This media coverage of the disabled group gave all those people in this small and fragile community a much needed visual profile which they seldom get. The Star newspaper’s writer Tan Karr Wei also wrote about the portraitures with understanding.
Then there was Elaine Lau from the Option of the Edge who also gave a voice to this often voiceless fellow citizens. Ng Suzhen from the Malay Mail was the first to put this story in her CyberSpot page. The Chinese press too especially the writer Chee Nyuk Yan from Nanyang Siang Pau gave this group a center spread in their Sunday edition and this was followed by Sin Chew Daily‘s reporter Ten Yien Hsia’s news of the event. I was also invited to talk about the exhibition on TV3’s Malaysia Hari Ini morning magazine show.
After all the effort of first going out to get the cooperation of all my disabled friends to allow me to photograph them, and then to mount and promote the visibility of the subject to a larger public, it had dawn on me that this project of promoting a little more empathy for others, has been all a group effort by everyone who has been involved. This is also a note of thanks to all of you. Now I am beginning to understand.
Dominic is ten and he is in standard four in a Chinese school in Brickfields, Kuala Lumpur. His mother, Lim Siew Chong, is blind due to a car accident when she was twenty-one, in Ipoh. A few years back, both of them moved to live in Brickfields where she could train as a masseur at the Malaysian Association of the Blind (MAB) and then later work as a blind masseur in that area. There is a small community of both the blind and the deaf in this part of the city.

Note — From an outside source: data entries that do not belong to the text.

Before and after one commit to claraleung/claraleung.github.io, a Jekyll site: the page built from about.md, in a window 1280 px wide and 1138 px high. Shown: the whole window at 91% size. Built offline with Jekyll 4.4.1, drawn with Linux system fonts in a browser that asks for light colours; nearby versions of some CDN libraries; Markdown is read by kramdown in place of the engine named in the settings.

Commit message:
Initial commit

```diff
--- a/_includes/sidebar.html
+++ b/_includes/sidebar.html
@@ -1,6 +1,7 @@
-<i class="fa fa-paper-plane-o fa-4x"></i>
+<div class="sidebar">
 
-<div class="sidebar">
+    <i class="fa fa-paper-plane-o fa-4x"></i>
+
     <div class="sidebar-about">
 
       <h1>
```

Dominic and his mother are both members of the harmonica music group from the MAB. This group of seven part-time musicians was invited to perform at the Sunday lunch party organized by Victor Chin and his friends at the Kuala Lumpur Performing Arts Center (KLPac) on the 24 February.

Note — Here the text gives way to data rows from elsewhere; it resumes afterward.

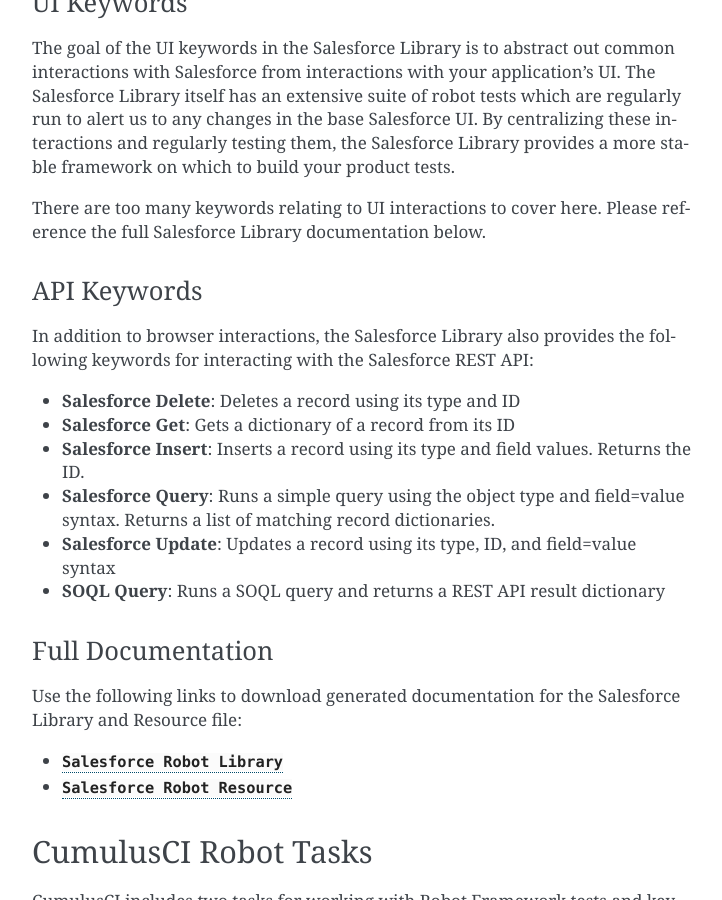
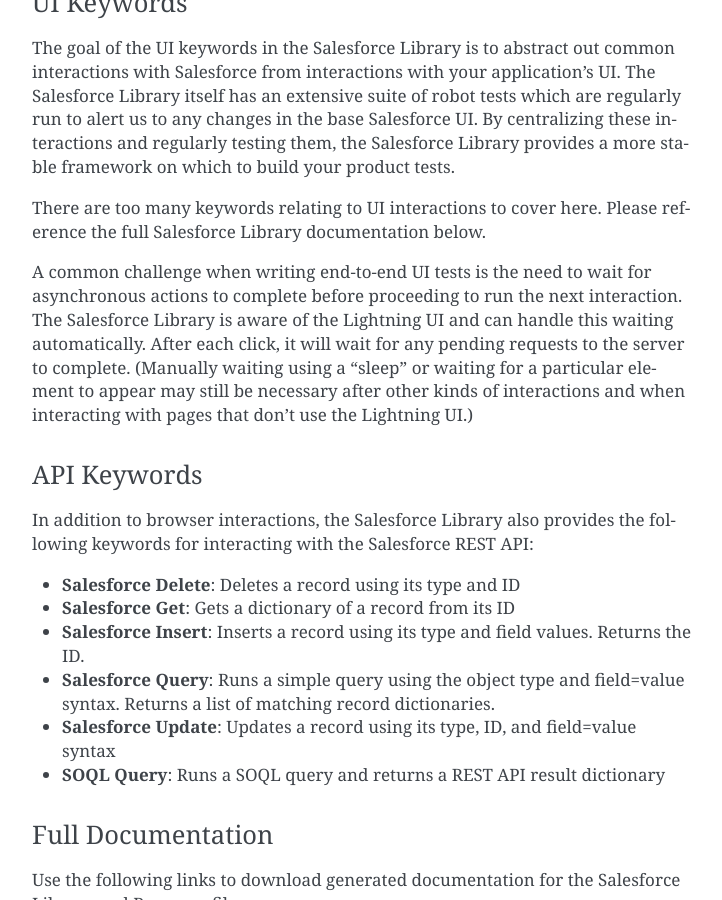
Before and after one commit to SFDO-Tooling/CumulusCI, a Sphinx documentation site: the page built from docs/robotframework.rst, in a window 1280 px wide and 900 px high, scrolled down 5184 px. Shown: the whole window, without its empty margins (388-1110 px from the left). Built offline with Sphinx 7.4.7, drawn with Linux system fonts in a browser that asks for light colours; pages that are not in the unit, such as notebooks, are missing from menus.

Commit message:
Document the wait-for-aura feature

```diff
--- a/docs/robotframework.rst
+++ b/docs/robotframework.rst
@@ -179,6 +179,8 @@
 
 There are too many keywords relating to UI interactions to cover here.  Please reference the full Salesforce Library documentation below.
 
+A common challenge when writing end-to-end UI tests is the need to wait for asynchronous actions to complete before proceeding to run the next interaction. The Salesforce Library is aware of the Lightning UI and can handle this waiting automatically. After each click, it will wait for any pending requests to the server to complete. (Manually waiting using a "sleep" or waiting for a particular element to appear may still be necessary after other kinds of interactions and when interacting with pages that don't use the Lightning UI.)
+
 API Keywords
 ------------
 In addition to browser interactions, the Salesforce Library also provides the following keywords for interacting with the Salesforce REST API:
```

On that day, after lunch, Dominic together with about 20 people, young and old, some with disabilities, were invited by Nala Nantha, from the KLPac, to join her in an hour of theatre-based activities and games. The following day Nala contacted Victor and told him that she was impressed by Dominicâ€™s natural ability and focus during the session and said that she would like to offer a semester of free classes to Dominic.
When Victor contacted Dominicâ€™s mother and told her about Nalaâ€™s offer, she was not vary sure at first, but she agreed to come with Dominic to meet Nala the next Sunday at the KLPac. After the meeting and also getting a sense of the place and the activities at the KLPacÂ Siew Chong was a bit more assured. But she finally consented when Victor Chin and Nala assured her that Dominic will be safe and will be provided with transportation and food as well on the Sundays when he has classes.
After his first class Dominic said to Nala that he really enjoyed the session and also he was pleased to meet with many new friends outside his normal group of pals.